Posted Nov. 14, 2016, on Louis V. Galdieri's blog
Reprinted here with permission
reckless plan to withdraw from the Paris Agreement: it’s a sop thrown to big coal and voters in destitute coal-mining districts; it signals a retreat from twenty-first century global engagements and plays to the reactionary America First crowd; it’s a petulant thumbing of the nose at President Obama -- the list could go on. The point I would make is simply this: the threat to withdraw from Paris demonstrates that the man about to assume the presidency has no understanding of agreements.
When I talk about his lack of understanding I’m not simply saying that this man, who reads from the teleprompter like a struggling fifth grader, doesn’t intellectually grasp what agreements are or how they work. He might well not; but the real issue, I fear, is that he has no inclination to learn. Time and again, the president-elect has shown us and told us that he does not respect agreements or appreciate the power they have. He will break them at will, because cooperative agreements and -- perhaps more to the point -- cooperation don’t appear to have a place in his moral outlook, his idea of power, or his general view of the world.
He is a purely transactional man. He doesn’t build cooperative agreements; he strikes deals that work to his advantage. This is a point I’ve noted before, when Martin Wolf wrote about Trump’s "transactional approach to partnerships" in the FT (Financial Times) before the election. The foreign policy community is especially alert to (and rightly alarmed by) what this approach might mean in terms of existing alliances like NATO. As Ian Bremmer recently put it: "Trump views alliances transactionally, the way he views his businesses and marriages. Values don’t enter the equation."
The nihilism -- I think that might be the right word for what Bremmer is identifying -- of the transactional man counts as both a moral deficiency and a political handicap. In the moral sense, others have no standing: there are no second persons; there is no plurality, only a first person singular. He and I have nothing between us, because (I am again quoting Bremmer) "common values don’t matter" and there is no enduring "we." With no obligations to me, others or any who might come after, he is out to score. And should others refuse his terms, resist or demand recognition, he is likely to compensate for his lack of political prowess in the only way he can: by exerting hard power.
Après moi le déluge is pretty good shorthand for this attitude, especially as it relates to global climate risk.

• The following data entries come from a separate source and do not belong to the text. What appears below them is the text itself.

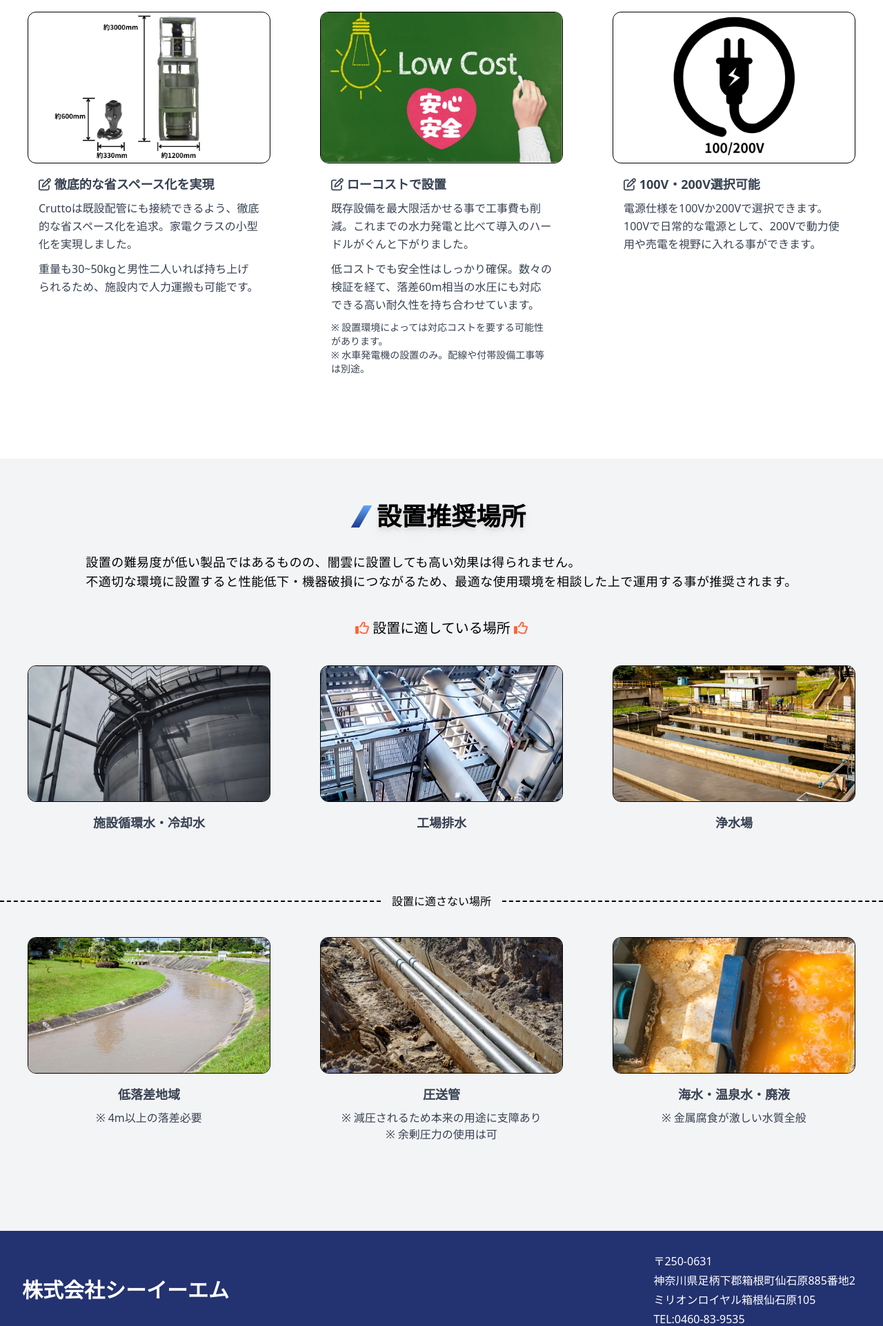
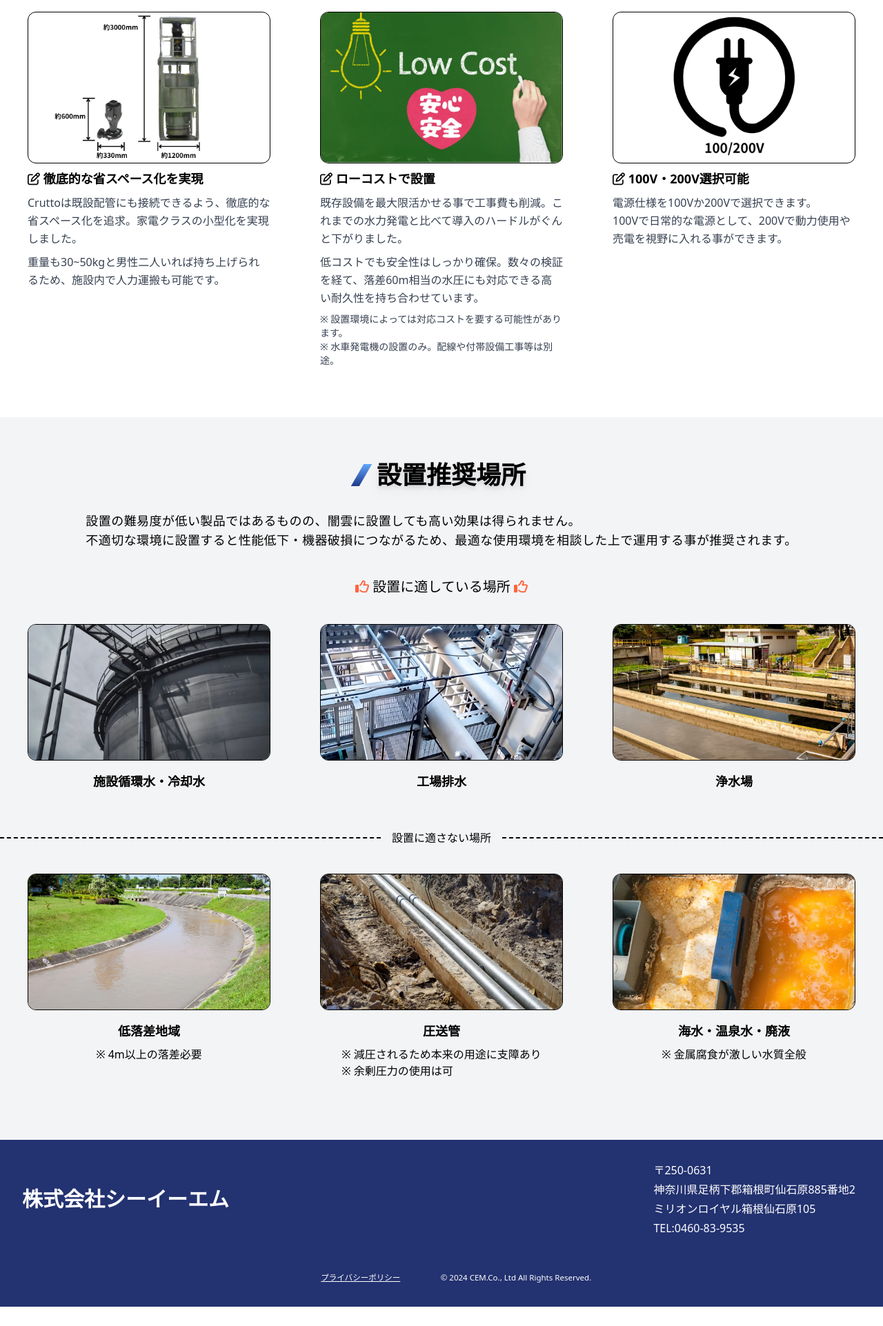
Before and after one commit to taimomo/HP_remake, a PHP site: page /httpdocs/crutto.php in a window 1280 px wide. Shown: the part 1211-3134 px from the top of the page at 69% size. After the commit the page ends 3106 px from the top, so only its background shows below. Run offline with PHP 8.4, Linux system fonts and the light colour scheme; style sheets or scripts are compiled from the project's sources; some libraries are stand-ins or nearby versions; some web fonts are replaced.

Commit message:
grid container replace and useless gap delete

```diff
--- a/httpdocs/crutto.php
+++ b/httpdocs/crutto.php
@@ -97,11 +97,11 @@ include 'bread.php';
                     </dl>
                 </div>
             </div>
-        </div>
 
             <!-- 製品情報・カードリスト -->
             <ul class="grid gap-6 m-4 justify-center md:[grid-template-columns:repeat(auto-fit,400px)]">
-            <li class="grid grid-rows-[auto_1fr_auto] bg-white p-6 justify-self-center max-w-sm min-w-0 md:max-w-none bg-inherit">
+
+                <li class="grid grid-rows-[auto_auto_1fr] gap-2 p-6 justify-self-center max-w-sm min-w-0 md:max-w-none bg-inherit">
                     <!-- 画像エリア -->
                     <div class="aspect-[16/10] w-full">
                         <img src="img/compar_hydro.webp"
@@ -109,20 +109,18 @@ include 'bread.php';
                             class="w-full h-full object-cover object-center block rounded-xl border border-black" />
                     </div>
                     <!-- コンテンツエリア -->
-                <div class="grid grid-rows-[auto_1fr_auto] gap-4 p-4 place-items-center min-w-0">
+                    <h3 class="justify-self-start font-bold text-md md:text-lg"><i class="fa-regular fa-pen-to-square"></i> 徹底的な省スペース化を実現</h3>
                     <div class="space-y-2 text-gray-700 text-base leading-relaxed max-[425px]:text-sm">
-                        <p class="text-left font-bold text-lg"><i class="fa-regular fa-pen-to-square"></i> 徹底的な省スペース化を実現</p>
-                        <p class="min-h-[80px]">
+                        <p>
                             Cruttoは既設配管にも接続できるよう、徹底的な省スペース化を追求。家電クラスの小型化を実現しました。
                         </p>
-                        <p class="min-h-[80px]">
+                        <p>
                             重量も30~50kgと男性二人いれば持ち上げられるため、施設内で人力運搬も可能です。
                         </p>
                     </div>
-                </div>
                 </li>
 
-            <li class="grid grid-rows-[auto_1fr_auto] bg-white p-6 justify-self-center max-w-sm min-w-0 md:max-w-none bg-inherit">
+                <li class="grid grid-rows-[auto_auto_1fr] gap-2 p-6 justify-self-center max-w-sm min-w-0 md:max-w-none bg-inherit">
                     <!-- 画像エリア -->
                     <div class="aspect-[16/10] w-full">
                         <img src="img/low_cost.webp"
@@ -130,24 +128,23 @@ include 'bread.php';
                             class="w-full h-full object-cover object-center block rounded-xl border border-black" />
                     </div>
                     <!-- コンテンツエリア -->
-                <div class="grid grid-rows-[auto_1fr_auto] gap-4 p-4 place-items-center min-w-0">
+                    <h3 class="justify-self-start font-bold text-md md:text-lg"><i class="fa-regular fa-pen-to-square"></i> ローコストで設置</h3>
+
                     <div class="space-y-2 text-gray-700 text-base leading-relaxed max-[425px]:text-sm">
-                        <p class="text-left font-bold text-lg"><i class="fa-regular fa-pen-to-square"></i> ローコストで設置</p>
-                        <p class="min-h-[80px]">
+                        <p>
                             既存設備を最大限活かせる事で工事費も削減。これまでの水力発電と比べて導入のハードルがぐんと下がりました。
                         </p>
-                        <p class="min-h-[80px]">
+                        <p>
                             低コストでも安全性はしっかり確保。数々の検証を経て、落差60m相当の水圧にも対応できる高い耐久性を持ち合わせています。
                         </p>
-                        <p class="min-h-[80px] text-sm">
+                        <p class="text-sm">
                             ※ 設置環境によっては対応コストを要する可能性があります。<br>
                             ※ 水車発電機の設置のみ。配線や付帯設備工事等は別途。
                         </p>
                     </div>
-                </div>
                 </li>
 
-            <li class="grid grid-rows-[auto_1fr_auto] bg-white p-6 justify-self-center max-w-sm min-w-0 md:max-w-none bg-inherit">
+                <li class="grid grid-rows-[auto_auto_1fr] gap-2 p-6 justify-self-center max-w-sm min-w-0 md:max-w-none bg-inherit">
                     <!-- 画像エリア -->
                     <div class="aspect-[16/10] w-full">
                         <img src="img/100-200v.webp"
@@ -155,17 +152,16 @@ include 'bread.php';
                             class="w-full h-full object-cover object-center block rounded-xl border border-black" />
                     </div>
                     <!-- コンテンツエリア -->
-                <div class="grid grid-rows-[auto_1fr_auto] gap-4 p-4 place-items-center min-w-0">
+                    <h3 class="justify-self-start font-bold text-md md:text-lg"><i class="fa-regular fa-pen-to-square"></i> 100V・200V選択可能</h3>
                     <div class="space-y-2 text-gray-700 text-base leading-relaxed max-[425px]:text-sm">
-                        <p class="text-left font-bold text-lg"><i class="fa-regular fa-pen-to-square"></i> 100V・200V選択可能</p>
-                        <p class="min-h-[80px]">
+                        <p>
                             電源仕様を100Vか200Vで選択できます。<br>
                             100Vで日常的な電源として、200Vで動力使用や売電を視野に入れる事ができます。
                         </p>
                     </div>
-                </div>
                 </li>
             </ul>
+        </div>
     </section>
 
     <!-- 設置推奨場所 -->
@@ -185,7 +181,7 @@ include 'bread.php';
             <h3 class="text-lg md:text-xl text-center mt-10"><i class="fa-regular fa-thumbs-up" style="color: #ff643d;"></i> 設置に適している場所 <i class="fa-regular fa-thumbs-up" style="color: #ff643d;"></i></h3>
 
             <ul class="grid gap-6 m-4 justify-center md:[grid-template-columns:repeat(auto-fit,400px)]">
-                <li class="grid grid-rows-[auto_1fr_auto] p-6 justify-self-center max-w-sm min-w-0 md:max-w-none bg-inherit">
+                <li class="grid grid-rows-[auto_1fr] p-6 justify-self-center max-w-sm min-w-0 md:max-w-none bg-inherit">
                     <!-- 画像エリア -->
                     <div class="aspect-[16/9] w-full">
                         <img
@@ -194,13 +190,10 @@ include 'bread.php';
                             class="w-full h-full object-cover object-center block rounded-xl border border-black" />
                     </div>
                     <!-- コンテンツエリア -->
-                    <div class="grid grid-rows-[auto_1fr_auto] gap-4 p-4 place-items-center min-w-0">
-                        <div class="space-y-2 text-gray-700 leading-relaxed max-[425px]:text-sm">
-                            <p class="text-center font-bold text-lg">施設循環水・冷却水</p>
-                        </div>
-                    </div>
+                    <h3 class="text-center font-bold text-lg my-4">施設循環水・冷却水</h3>
+
                 </li>
-                <li class="grid grid-rows-[auto_1fr_auto] p-6 justify-self-center max-w-sm min-w-0 md:max-w-none bg-inherit">
+                <li class="grid grid-rows-[auto_1fr] p-6 justify-self-center max-w-sm min-w-0 md:max-w-none bg-inherit">
                     <!-- 画像エリア -->
                     <div class="aspect-[16/9] w-full">
                         <img
@@ -209,26 +202,17 @@ include 'bread.php';
                             class="w-full h-full object-cover object-center block rounded-xl border border-black" />
                     </div>
                     <!-- コンテンツエリア -->
-                    <div class="grid grid-rows-[auto_1fr_auto] gap-4 p-4 place-items-center min-w-0">
-                        <div class="space-y-2 text-gray-700 leading-relaxed max-[425px]:text-sm">
-                            <p class="text-center font-bold text-lg">工場排水</p>
-                        </div>
-                    </div>
+                    <h3 class="text-center font-bold text-lg my-4">工場排水</h3>
                 </li>
-                <li class="grid grid-rows-[auto_1fr_auto] p-6 justify-self-center max-w-sm min-w-0 md:max-w-none bg-inherit">
+                <li class="grid grid-rows-[auto_1fr] p-6 justify-self-center max-w-sm min-w-0 md:max-w-none bg-inherit">
                     <!-- 画像エリア -->
                     <div class="aspect-[16/9] w-full">
-                        <img
-                            src="img/treatment_plant.webp"
+                        <img src="img/treatment_plant.webp"
                             alt="浄水場"
                             class="w-full h-full object-cover object-center block rounded-xl border border-black" />
                     </div>
                     <!-- コンテンツエリア -->
-                    <div class="grid grid-rows-[auto_1fr_auto] gap-4 p-4 place-items-center min-w-0">
-                        <div class="space-y-2 text-gray-700 leading-relaxed max-[425px]:text-sm">
-                            <p class="text-center font-bold text-lg">浄水場</p>
-                        </div>
-                    </div>
+                    <h3 class="text-center font-bold text-lg my-4">浄水場</h3>
                 </li>
             </ul>
 
@@ -242,7 +226,7 @@ include 'bread.php';
             </div>
 
             <ul class="grid gap-6 m-4 justify-center md:[grid-template-columns:repeat(auto-fit,400px)]">
-                <li class="grid grid-rows-[auto_1fr_auto] p-6 justify-self-center max-w-sm min-w-0 md:max-w-none bg-inherit">
+                <li class="grid grid-rows-[auto_1fr] p-6 justify-self-center max-w-sm min-w-0 md:max-w-none bg-inherit">
                     <!-- 画像エリア -->
                     <div class="aspect-[16/9] w-full">
                         <img
@@ -251,14 +235,13 @@ include 'bread.php';
                             class="w-full h-full object-cover object-center block rounded-xl border border-black" />
                     </div>
                     <!-- コンテンツエリア -->
-                    <div class="grid grid-rows-[auto_1fr_auto] gap-4 p-4 place-items-center min-w-0">
-                        <div class="space-y-2 text-gray-700 leading-relaxed max-[425px]:text-sm">
-                            <p class="text-center font-bold text-lg">低落差地域</p>
-                            <p class="text-center text-base">※ 4m以上の落差必要</p>
-                        </div>
+                    <div class="grid grid-rows-[auto_1fr] gap-2 p-4 place-items-center min-w-0">
+                        <h3 class="text-center font-bold text-lg">低落差地域</h3>
+                        <p class="self-start text-base">※ 4m以上の落差必要</p>
                     </div>
                 </li>
-                <li class="grid grid-rows-[auto_1fr_auto] p-6 justify-self-center max-w-sm min-w-0 md:max-w-none bg-inherit">
+
+                <li class="grid grid-rows-[auto_1fr] p-6 justify-self-center max-w-sm min-w-0 md:max-w-none bg-inherit">
                     <!-- 画像エリア -->
                     <div class="aspect-[16/9] w-full">
                         <img
@@ -267,16 +250,14 @@ include 'bread.php';
                             class="w-full h-full object-cover object-center block rounded-xl border border-black" />
                     </div>
                     <!-- コンテンツエリア -->
-                    <div class="grid grid-rows-[auto_1fr_auto] gap-4 p-4 place-items-center min-w-0">
-                        <div class="space-y-2 text-gray-700 leading-relaxed max-[425px]:text-sm">
-                            <p class="text-center font-bold text-lg">圧送管</p>
-                            <p class="text-center text-base">※ 減圧されるため本来の用途に支障あり <br>
+                    <div class="grid grid-rows-[auto_1fr] gap-2 p-4 place-items-center min-w-0">
+                        <h3 class="text-center font-bold text-lg">圧送管</h3>
+                        <p class="self-start text-base">※ 減圧されるため本来の用途に支障あり <br>
                             ※ 余剰圧力の使用は可</p>
-                            </p>
-                        </div>
                     </div>
                 </li>
-                <li class="grid grid-rows-[auto_1fr_auto] p-6 justify-self-center max-w-sm min-w-0 md:max-w-none bg-inherit">
+
+                <li class="grid grid-rows-[auto_1fr] p-6 justify-self-center max-w-sm min-w-0 md:max-w-none bg-inherit">
                     <!-- 画像エリア -->
                     <div class="aspect-[16/9] w-full">
                         <img
@@ -285,12 +266,9 @@ include 'bread.php';
                             class="w-full h-full object-cover object-center block rounded-xl border border-black" />
                     </div>
                     <!-- コンテンツエリア -->
-                    <div class="grid grid-rows-[auto_1fr_auto] gap-4 p-4 place-items-center min-w-0">
-                        <div class="space-y-2 text-gray-700 leading-relaxed max-[425px]:text-sm">
-                            <p class="text-center font-bold text-lg">海水・温泉水・廃液</p>
-                            <p class="text-center text-base">※ 金属腐食が激しい水質全般</p>
-                            </p>
-                        </div>
+                    <div class="grid grid-rows-[auto_1fr] gap-2 p-4 place-items-center min-w-0">
+                        <h3 class="text-center font-bold text-lg">海水・温泉水・廃液</h3>
+                        <p class="self-start text-base">※ 金属腐食が激しい水質全般</p>
                     </div>
                 </li>
             </ul>
--- a/httpdocs/index.php
+++ b/httpdocs/index.php
@@ -138,7 +138,7 @@ include 'header.php';
                         <img src="img/micro_exp.webp" alt="マイクロ水力発電" class="w-full h-full object-cover object-center block rounded-xl" />
                     </div>
                     <!-- コンテンツエリア -->
-                    <div class="grid grid-rows-[auto_1fr_auto] gap-4 p-4 place-items-center min-w-0">
+                    <div class="grid grid-rows-[1fr_auto] gap-4 p-4 place-items-center min-w-0">
                         <h3 class="text-xl font-bold text-center my-4">マイクロ水力発電</h3>
                         <div class="space-y-2 text-gray-700 text-base leading-relaxed max-[425px]:text-sm">
                             <p>屋外用・屋内用のマイクロ水力発電機を提供しています。</p>
@@ -161,7 +161,7 @@ include 'header.php';
                             class="w-full h-full object-cover object-center block rounded-xl" />
                     </div>
                     <!-- コンテンツエリア -->
-                    <div class="grid grid-rows-[auto_1fr_auto] gap-4 p-4 place-items-center min-w-0">
+                    <div class="grid grid-rows-[auto_1fr] gap-4 p-4 place-items-center min-w-0">
                         <h3 class="text-xl font-bold text-center my-4">太陽光発電・蓄電システム</h3>
                         <div class="space-y-2 text-gray-700 text-base leading-relaxed max-[425px]:text-sm">
                             <p>
```
Also changed, not shown: httpdocs/arc.php (+32 -53 lines), httpdocs/micro.php (+4 -4 lines), httpdocs/solar.php (+24 -41 lines). Lines whose indentation alone changed are shown as unchanged.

Postscript: During a press conference this afternoon [Nov. 14], President Obama himself offered a more hopeful view. He noted a "tradition" of carrying international agreements "forward across administrations" and stressed what he called "the good news" about Paris: the agreement formalizes practices already embedded in our economy, and we have already demonstrated that it’s possible to grow the economy and meet its goals. Paul Bledsoe took a different tack this morning on the BBC Newshour, when asked if Trump could simply undo Paris: "investments in the United States and around the world are being made by businesses who know that carbon constraints are inevitable." Trump, he says, is "on the wrong side of history."
* Editor's Note: Guest author Louis V. Galdieri is a filmmaker based in New York City. He and fellow filmmaker Ken Ross visited Houghton, Mich., in October 2013 and screened their documentary 1913 Massacre, about the Italian Hall tragedy. Click here for his blog.
Inset photo: Louis V. Galdieri. (Photo courtesy Louis V. Galdieri)